The potential for the United States to stumble into a new war—or wars—has rarely been greater. Since before he took office, Donald Trump has been rattling his saber, and he is now backed up by a national security advisor who is openly spoiling for a fight. Instability and violence around the world are presenting them with ample opportunities. Last week marked the second time President Trump ordered bombings of Syria without congressional authorization.
Congress is now poised to bring a lit match to this combustible mix. A bill introduced yesterday by Sens. Bob Corker, R-Tenn., and Tim Kaine, D-Va., would give the president a virtual blank check to expand the current war against various terrorist groups to new enemies and new locations of the president’s choosing.
The professed intent of the bill is to reassert Congress’s authority over matters of war.

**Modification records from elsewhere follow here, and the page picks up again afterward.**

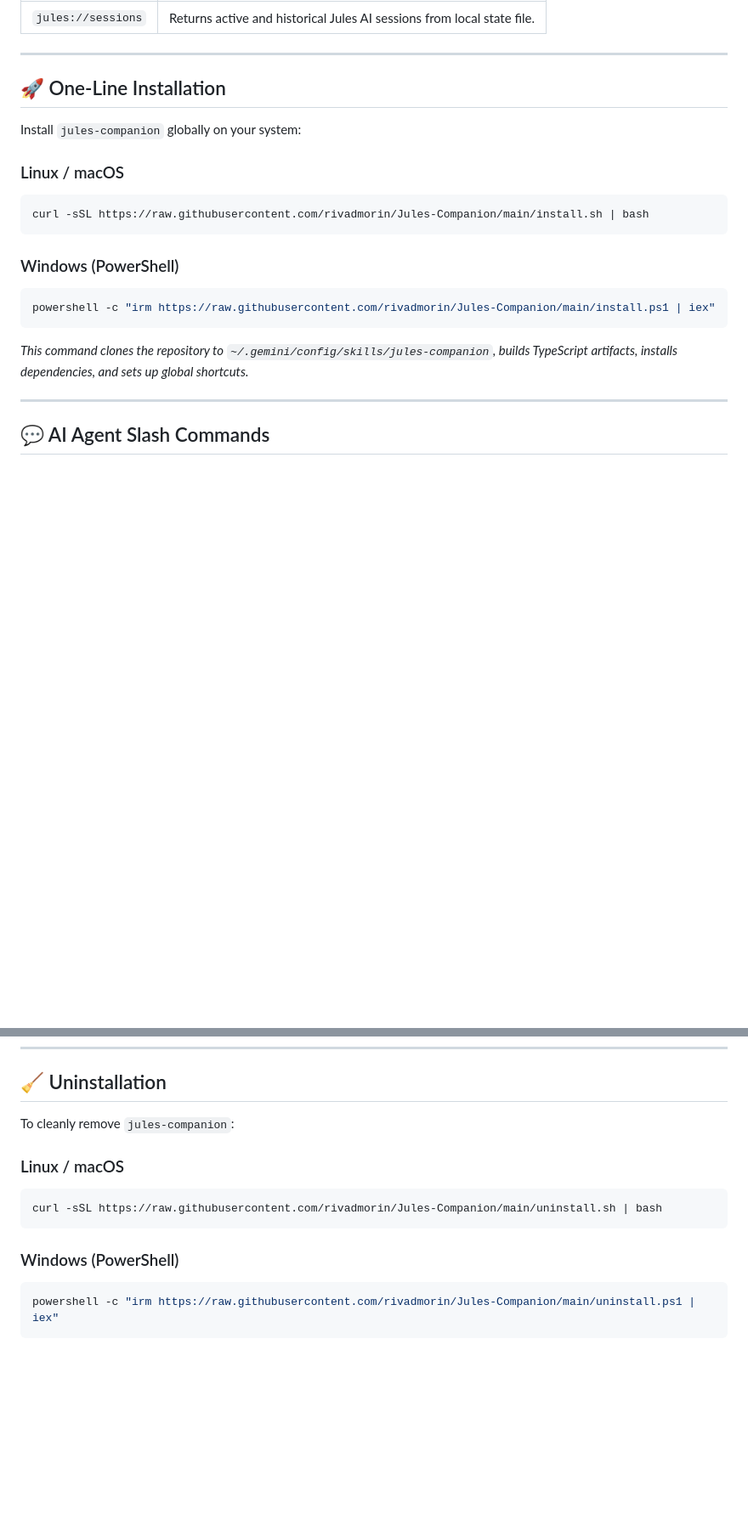
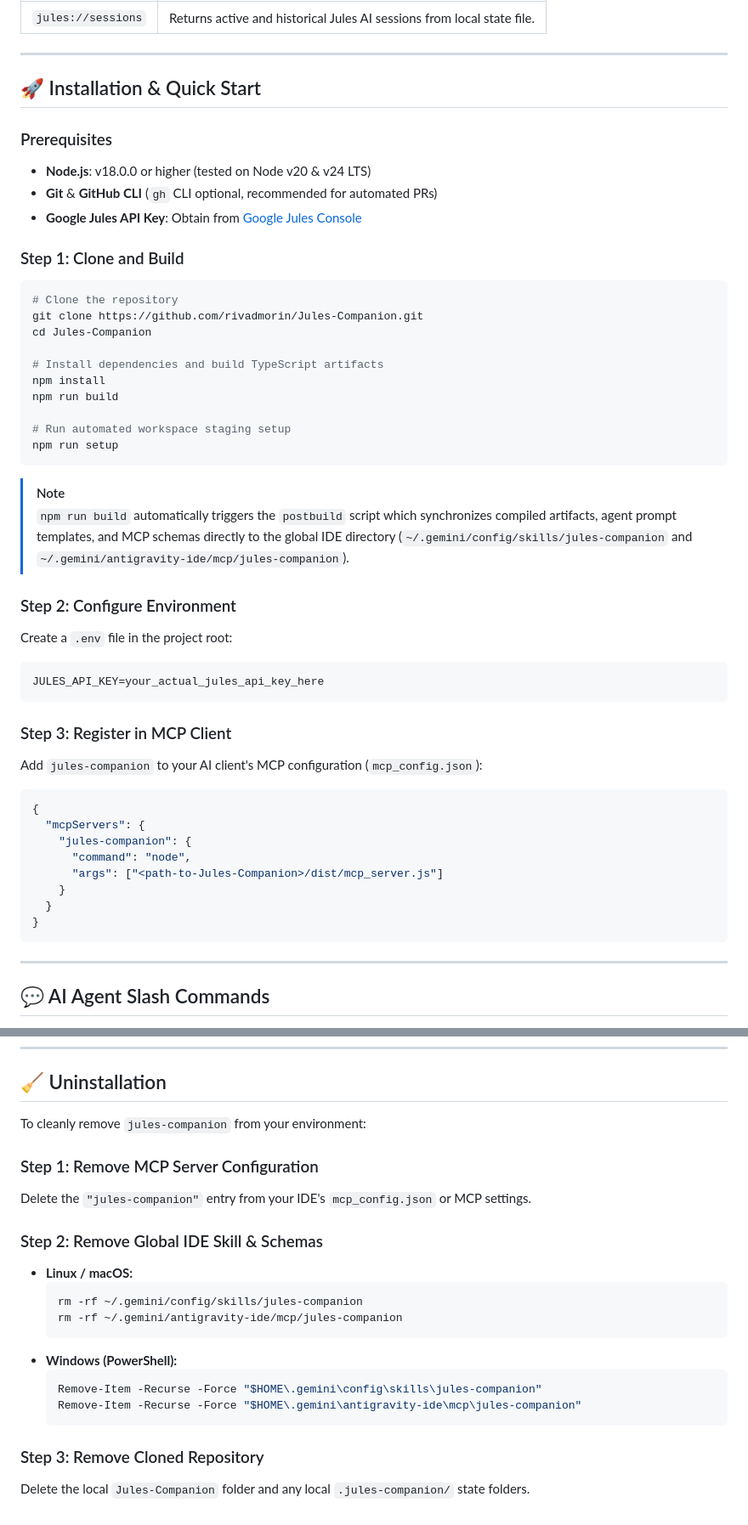
Before and after one commit to rivadmorin/Jules-Companion, a Markdown page: README.md, 2 parts joined by grey strips. Shown at 85% size. Drawn GitHub-style; blank space fills up the shorter version.

````diff
--- a/README.md
+++ b/README.md
@@ -86,21 +86,47 @@ Add `jules-companion` to your AI Client's MCP configuration (`mcp_config.json` o
 
 ---
 
-## 🚀 One-Line Installation
+## 🚀 Installation & Quick Start
 
-Install `jules-companion` globally on your system:
+### Prerequisites
+* **Node.js**: v18.0.0 or higher (tested on Node v20 & v24 LTS)
+* **Git** & **GitHub CLI** (`gh` CLI optional, recommended for automated PRs)
+* **Google Jules API Key**: Obtain from [Google Jules Console](https://jules.google.com/)
 
-### Linux / macOS
-```sh
-curl -sSL https://raw.githubusercontent.com/rivadmorin/Jules-Companion/main/install.sh | bash
+### Step 1: Clone and Build
+```bash
+# Clone the repository
+git clone https://github.com/rivadmorin/Jules-Companion.git
+cd Jules-Companion
+
+# Install dependencies and build TypeScript artifacts
+npm install
+npm run build
+
+# Run automated workspace staging setup
+npm run setup
+```
+> [!NOTE]
+> `npm run build` automatically triggers the `postbuild` script which synchronizes compiled artifacts, agent prompt templates, and MCP schemas directly to the global IDE directory (`~/.gemini/config/skills/jules-companion` and `~/.gemini/antigravity-ide/mcp/jules-companion`).
+
+### Step 2: Configure Environment
+Create a `.env` file in the project root:
+```env
+JULES_API_KEY=your_actual_jules_api_key_here
 ```
 
-### Windows (PowerShell)
-```powershell
-powershell -c "irm https://raw.githubusercontent.com/rivadmorin/Jules-Companion/main/install.ps1 | iex"
+### Step 3: Register in MCP Client
+Add `jules-companion` to your AI client's MCP configuration (`mcp_config.json`):
+```json
+{
+  "mcpServers": {
+    "jules-companion": {
+      "command": "node",
+      "args": ["<path-to-Jules-Companion>/dist/mcp_server.js"]
+    }
+  }
+}
 ```
-
-*This command clones the repository to `~/.gemini/config/skills/jules-companion`, builds TypeScript artifacts, installs dependencies, and sets up global shortcuts.*
 
 ---
 
@@ -130,14 +156,22 @@ For a comprehensive breakdown of the application architecture, agent roles, and
 
 ## 🧹 Uninstallation
 
-To cleanly remove `jules-companion`:
+To cleanly remove `jules-companion` from your environment:
 
-### Linux / macOS
-```sh
-curl -sSL https://raw.githubusercontent.com/rivadmorin/Jules-Companion/main/uninstall.sh | bash
-```
+### Step 1: Remove MCP Server Configuration
+Delete the `"jules-companion"` entry from your IDE's `mcp_config.json` or MCP settings.
 
-### Windows (PowerShell)
-```powershell
-powershell -c "irm https://raw.githubusercontent.com/rivadmorin/Jules-Companion/main/uninstall.ps1 | iex"
-```
+### Step 2: Remove Global IDE Skill & Schemas
+* **Linux / macOS:**
+  ```bash
+  rm -rf ~/.gemini/config/skills/jules-companion
+  rm -rf ~/.gemini/antigravity-ide/mcp/jules-companion
+  ```
+* **Windows (PowerShell):**
+  ```powershell
+  Remove-Item -Recurse -Force "$HOME\.gemini\config\skills\jules-companion"
+  Remove-Item -Recurse -Force "$HOME\.gemini\antigravity-ide\mcp\jules-companion"
+  ```
+
+### Step 3: Remove Cloned Repository
+Delete the local `Jules-Companion` folder and any local `.jules-companion/` state folders.
````
Also changed, not shown: other parts of README.md (+1 -1 lines), README.id.md (+54 -20 lines).
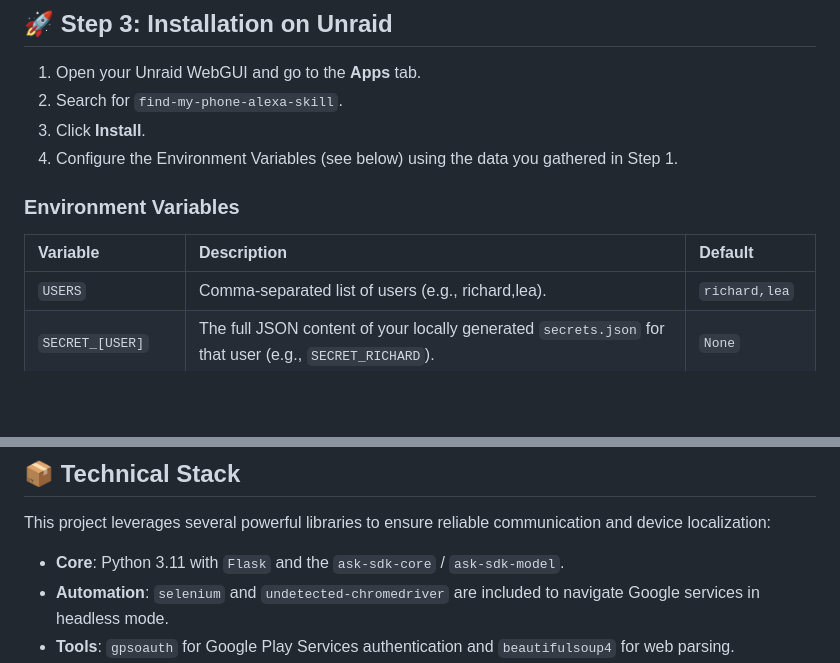
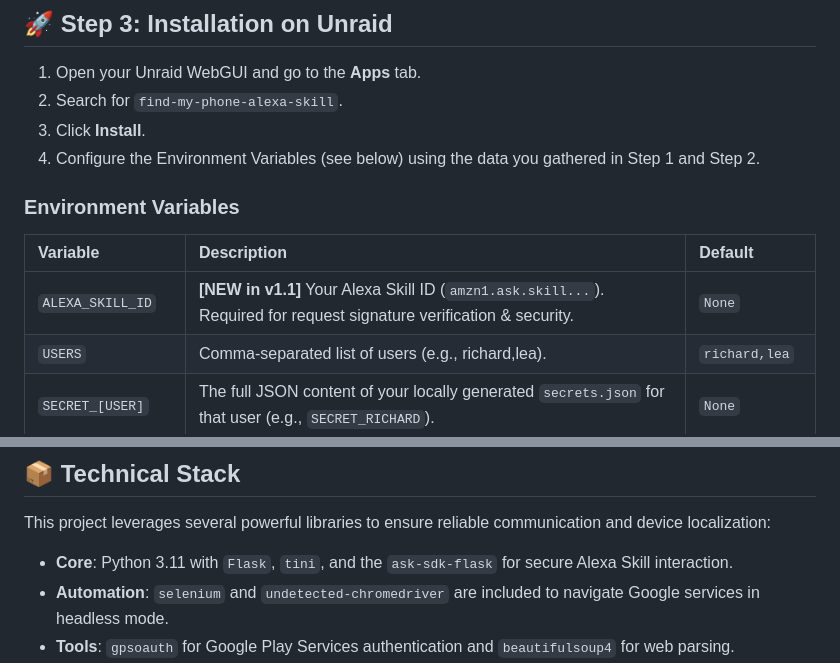
Before and after one commit to ripleyXLR8/find-my-phone-alexa-skill, a Markdown page: README.md, 2 parts joined by grey strips. GitHub-like rendering; blank space fills up the shorter version.

```diff
--- a/README.md
+++ b/README.md
@@ -72,12 +74,13 @@ You need to create a custom Alexa Skill to receive your voice commands and forwa
 1.  Open your Unraid WebGUI and go to the **Apps** tab.
 2.  Search for `find-my-phone-alexa-skill`.
 3.  Click **Install**.
-4.  Configure the Environment Variables (see below) using the data you gathered in Step 1.
+4.  Configure the Environment Variables (see below) using the data you gathered in Step 1 and Step 2.
 
 ### Environment Variables
 
 | Variable | Description | Default |
 | :--- | :--- | :--- |
+| `ALEXA_SKILL_ID` | **[NEW in v1.1]** Your Alexa Skill ID (`amzn1.ask.skill...`). Required for request signature verification & security. | `None` |
 | `USERS` | Comma-separated list of users (e.g., richard,lea). | `richard,lea` |
 | `SECRET_[USER]` | The full JSON content of your locally generated `secrets.json` for that user (e.g., `SECRET_RICHARD`). | `None` |
 | `DEVICEID_[USER]` | The target Google device ID to ring for that user (e.g., `DEVICEID_RICHARD`). | `None` |
@@ -111,7 +114,7 @@ Instead of opening ports on your router, we strongly recommend using a **Cloudfl
 
 This project leverages several powerful libraries to ensure reliable communication and device localization:
 
-* **Core**: Python 3.11 with `Flask` and the `ask-sdk-core` / `ask-sdk-model`.
+* **Core**: Python 3.11 with `Flask`, `tini`, and the `ask-sdk-flask` for secure Alexa Skill interaction.
 * **Automation**: `selenium` and `undetected-chromedriver` are included to navigate Google services in headless mode.
 * **Tools**: `gpsoauth` for Google Play Services authentication and `beautifulsoup4` for web parsing.
 * **Advanced**: `frida`, `cryptography`, and `pycryptodomex` for system-level instrumentation and secure data handling.
```
Also changed, not shown: other parts of README.md (+17 -23 lines).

Over the past 17 years, the war against Al Qaeda and the Taliban that Congress authorized in 2001 has metastasized into a seemingly permanent war against terrorist groups that did not even exist on 9/11. Congress has sat by and watched as presidents, first Barack Obama and now Donald Trump, have waged war against the Islamic State and other groups across the globe.
Read the full article at Defense One.